ROTT: And fires release carbon into that atmosphere, carbon that then feeds global warming, warming that then feeds fires, fires that then release - you get the idea. Climate scientists call this a positive feedback loop, though, there is little positive about it. Because these ecosystems are not used to fire, they'll have a hard time recovering, leaving carbon in the atmosphere and further threatening already threatened species. The Gondwana Rainforest of Australia are like these little time capsules into a prehistoric past. And visiting various parts that burnt, the difference is jarring. Burnt areas look different. They're brown, versus green. They feel different because they have less shade. And they sound different. Unburnt...

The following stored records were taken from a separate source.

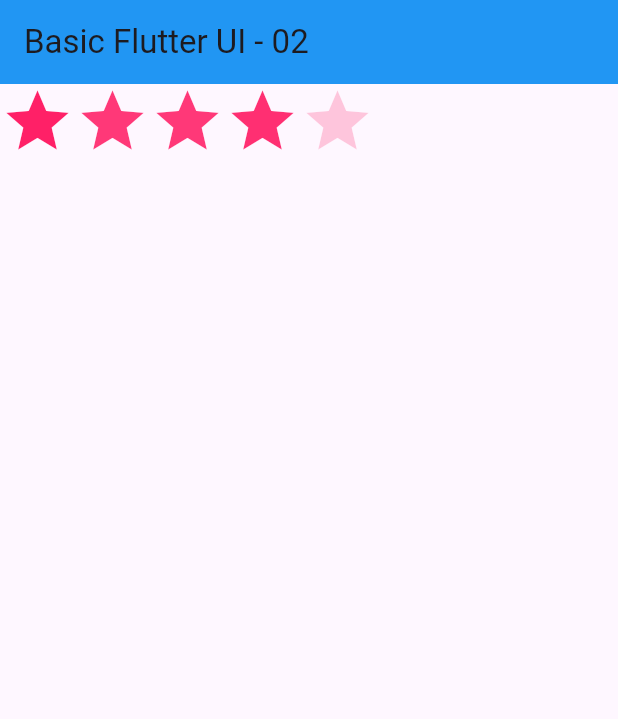
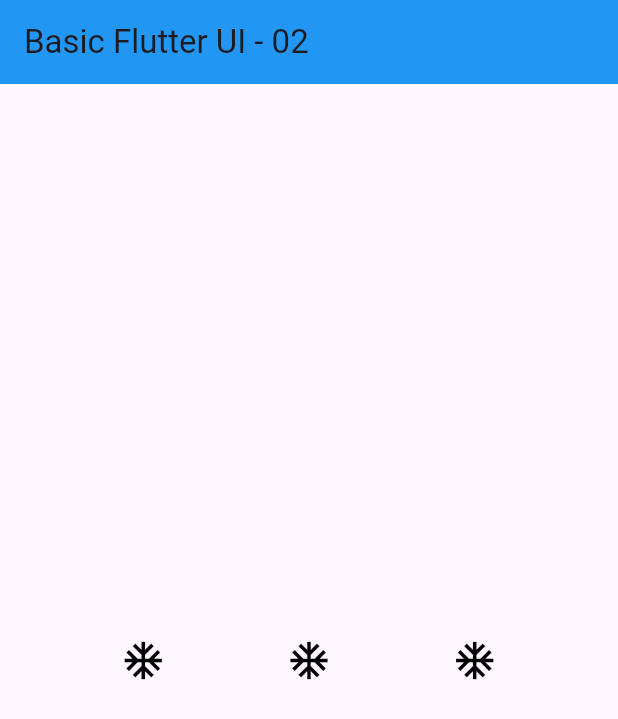
Before and after one commit to EiaminHassan/flutter_application_eiamin, a Flutter app: the screen it shows after launch, on a phone screen of 412 x 824 dp. Shown: the top 719 px of the screen. Run offline on Flutter 3.47's test engine with Material 3 defaults, Android fonts, the phone set to English and light mode, and no system bars.

Commit message:
Wrap with container and main,cross axix alignment

```diff
--- a/lib/main.dart
+++ b/lib/main.dart
@@ -15,34 +15,29 @@ class LabClass05 extends StatelessWidget {
           title: Text("Basic Flutter UI - 02"),
           backgroundColor: Colors.blue,
         ),
-        body: Row(
+        body: Container(
+          height: double.infinity,
+          child: Row(
+            mainAxisAlignment: MainAxisAlignment.spaceEvenly,
+            crossAxisAlignment: CrossAxisAlignment.center,
             children: [
               Icon(
-              Icons.star,
-              size: 50,
-              color: const Color.fromARGB(228, 255, 7, 85),
+                Icons.ac_unit,
+                size: 30,
+                color: Colors.black,
               ),
               Icon(
-              Icons.star,
-              size: 50,
-              color: const Color.fromARGB(203, 255, 7, 85),
+                Icons.ac_unit,
+                size: 30,
+                color: Colors.black,
               ),
               Icon(
-              Icons.star,
-              size: 50,
-              color: const Color.fromARGB(203, 255, 7, 85),
-            ),
-            Icon(
-              Icons.star,
-              size: 50,
-              color: const Color.fromARGB(212, 255, 7, 85),
-            ),
-            Icon(
-              Icons.star,
-              size: 50,
-              color: const Color.fromARGB(53, 255, 7, 85),
+                Icons.ac_unit,
+                size: 30,
+                color: Colors.black,
               ),
             ],
+          ),
         ),
       ),
     );
```
Lines whose indentation alone changed are shown as unchanged.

ROTT: Burnt.


GRAHAM: Yeah. It's a completely different physical system.

ROTT: Back with ecologist Mark Graham, we're walking down a recently burnt hill sprinkled with Antarctic Beech, these ancient trees with massive canopies and gnarled trunks. They're a hallmark of Gondwana rainforests.

GRAHAM: They are the ultimate survivors.

ROTT: But Graham says what's so worrying to him is that many of these ecosystems, and the endemic species that depend on them, have already been reduced to near nothing. Logging and other human activities have already pushed them to the brink. Wildfire is just another threat.

For a lot of the critters, it's like being on a shrinking island.

GRAHAM: That's a really, really good description. And ultimately, they've - at this type of pace, there won't be anywhere left to go. The pace of change is simply too great.

ROTT: Too great even for ecosystems that have survived for millions of years.

Nathan Rott, NPR News, Bellingen, Australia.

(SOUNDBITE OF TRISTAN DE LIEGE'S "PAPILLON") Transcript provided by NPR, Copyright NPR.